Reports that key Covid 19 data had been lost, as a result of a ‘spreadsheet crash’, were all across the news yesterday. And this latest twist in the test and trace tale uncovered some decidedly shaky systems.
But how much did an influx of new cases on university campuses contribute to this problem? And what does it tell us about the robustness of data - and government strategy?
How was the story first uncovered?
News broke late on Saturday evening about the scale of uncounted positive test results in England. This followed an announcement that technical problems had caused a delay in publishing cases, on the government’s website (as below).
The figures involved were first quoted as being around 12,000 - but we understand could now be as many as 20,000.
What caused the issue?

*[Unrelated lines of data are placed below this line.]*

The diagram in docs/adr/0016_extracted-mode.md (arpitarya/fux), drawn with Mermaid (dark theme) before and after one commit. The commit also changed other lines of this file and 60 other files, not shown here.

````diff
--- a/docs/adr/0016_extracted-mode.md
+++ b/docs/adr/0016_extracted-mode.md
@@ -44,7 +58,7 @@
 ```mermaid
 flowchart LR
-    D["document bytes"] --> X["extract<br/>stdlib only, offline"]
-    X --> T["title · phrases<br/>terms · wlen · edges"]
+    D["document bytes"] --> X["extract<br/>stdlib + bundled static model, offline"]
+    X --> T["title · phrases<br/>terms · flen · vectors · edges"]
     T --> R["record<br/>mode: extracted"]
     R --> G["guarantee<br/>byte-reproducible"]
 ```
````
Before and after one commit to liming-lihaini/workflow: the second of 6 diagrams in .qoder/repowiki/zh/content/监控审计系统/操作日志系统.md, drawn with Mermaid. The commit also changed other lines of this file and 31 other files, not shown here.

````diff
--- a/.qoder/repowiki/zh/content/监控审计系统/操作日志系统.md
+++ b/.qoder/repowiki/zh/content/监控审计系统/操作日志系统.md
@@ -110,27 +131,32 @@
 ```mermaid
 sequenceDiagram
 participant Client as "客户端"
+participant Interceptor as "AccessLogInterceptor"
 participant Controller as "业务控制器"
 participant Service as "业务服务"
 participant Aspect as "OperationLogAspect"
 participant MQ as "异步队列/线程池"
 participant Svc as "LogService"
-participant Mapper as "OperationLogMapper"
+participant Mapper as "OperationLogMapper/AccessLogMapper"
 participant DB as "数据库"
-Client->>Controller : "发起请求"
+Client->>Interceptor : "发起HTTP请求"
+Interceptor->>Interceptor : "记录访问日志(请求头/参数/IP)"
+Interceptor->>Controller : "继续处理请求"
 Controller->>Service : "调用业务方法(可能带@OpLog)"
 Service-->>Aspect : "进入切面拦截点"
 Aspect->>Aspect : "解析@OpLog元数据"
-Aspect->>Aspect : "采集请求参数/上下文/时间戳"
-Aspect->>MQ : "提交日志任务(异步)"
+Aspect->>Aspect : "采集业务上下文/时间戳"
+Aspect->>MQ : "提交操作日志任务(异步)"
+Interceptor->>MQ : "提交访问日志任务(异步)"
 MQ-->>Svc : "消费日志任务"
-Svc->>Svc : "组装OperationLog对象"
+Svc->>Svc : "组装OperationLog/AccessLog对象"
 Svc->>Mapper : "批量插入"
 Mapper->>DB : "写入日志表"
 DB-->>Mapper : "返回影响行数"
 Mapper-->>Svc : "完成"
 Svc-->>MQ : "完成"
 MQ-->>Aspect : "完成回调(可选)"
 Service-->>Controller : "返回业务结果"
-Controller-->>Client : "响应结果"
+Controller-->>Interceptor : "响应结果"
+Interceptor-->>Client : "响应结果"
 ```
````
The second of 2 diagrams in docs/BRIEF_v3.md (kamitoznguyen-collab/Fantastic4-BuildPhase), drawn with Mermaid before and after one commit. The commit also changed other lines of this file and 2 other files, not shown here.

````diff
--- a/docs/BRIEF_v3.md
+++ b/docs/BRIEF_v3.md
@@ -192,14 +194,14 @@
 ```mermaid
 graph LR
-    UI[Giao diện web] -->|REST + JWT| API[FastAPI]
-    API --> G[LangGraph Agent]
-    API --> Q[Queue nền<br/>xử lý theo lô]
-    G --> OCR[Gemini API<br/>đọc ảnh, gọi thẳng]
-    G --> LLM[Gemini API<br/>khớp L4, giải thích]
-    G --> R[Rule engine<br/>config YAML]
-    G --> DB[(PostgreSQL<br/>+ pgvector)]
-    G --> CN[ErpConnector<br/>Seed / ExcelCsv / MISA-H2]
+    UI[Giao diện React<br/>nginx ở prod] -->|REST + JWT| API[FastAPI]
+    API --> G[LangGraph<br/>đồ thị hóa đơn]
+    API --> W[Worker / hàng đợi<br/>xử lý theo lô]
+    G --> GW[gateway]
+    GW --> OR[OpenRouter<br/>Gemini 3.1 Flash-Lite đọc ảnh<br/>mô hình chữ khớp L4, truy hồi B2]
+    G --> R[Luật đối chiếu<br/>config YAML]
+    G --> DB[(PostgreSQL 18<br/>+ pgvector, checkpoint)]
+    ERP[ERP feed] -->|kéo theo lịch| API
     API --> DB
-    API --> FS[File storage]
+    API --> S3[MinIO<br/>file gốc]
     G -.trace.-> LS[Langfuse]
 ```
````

It emerged that test data had been stored on an Excel spreadsheet and over capacity had caused it to crash. Matt Hancock explained, in the House of Commons, that there had also been a problem with ‘coordination of data in the system’.
What does the missing data tell us?
Analysts have been raking through the additional data, since it was released, and a number of key points have emerged.
Many of the missing results seem to come from the North, North West, North East and Midlands. These include wider regions where a range of local lockdowns have already been put in place. Early analyses also seem to draw some strong links to universities.
Looking at the table below, of the highest number, and largest rises in cases in the UK, a correlation is clear. Manchester University, in the city, and which tops both lists, recently confirmed 824 students and 18 staff had tested positive. And Manchester Metropolitan (much in the news recently due to lockdowns), has had more than 1,700 students self-isolating in halls of residence.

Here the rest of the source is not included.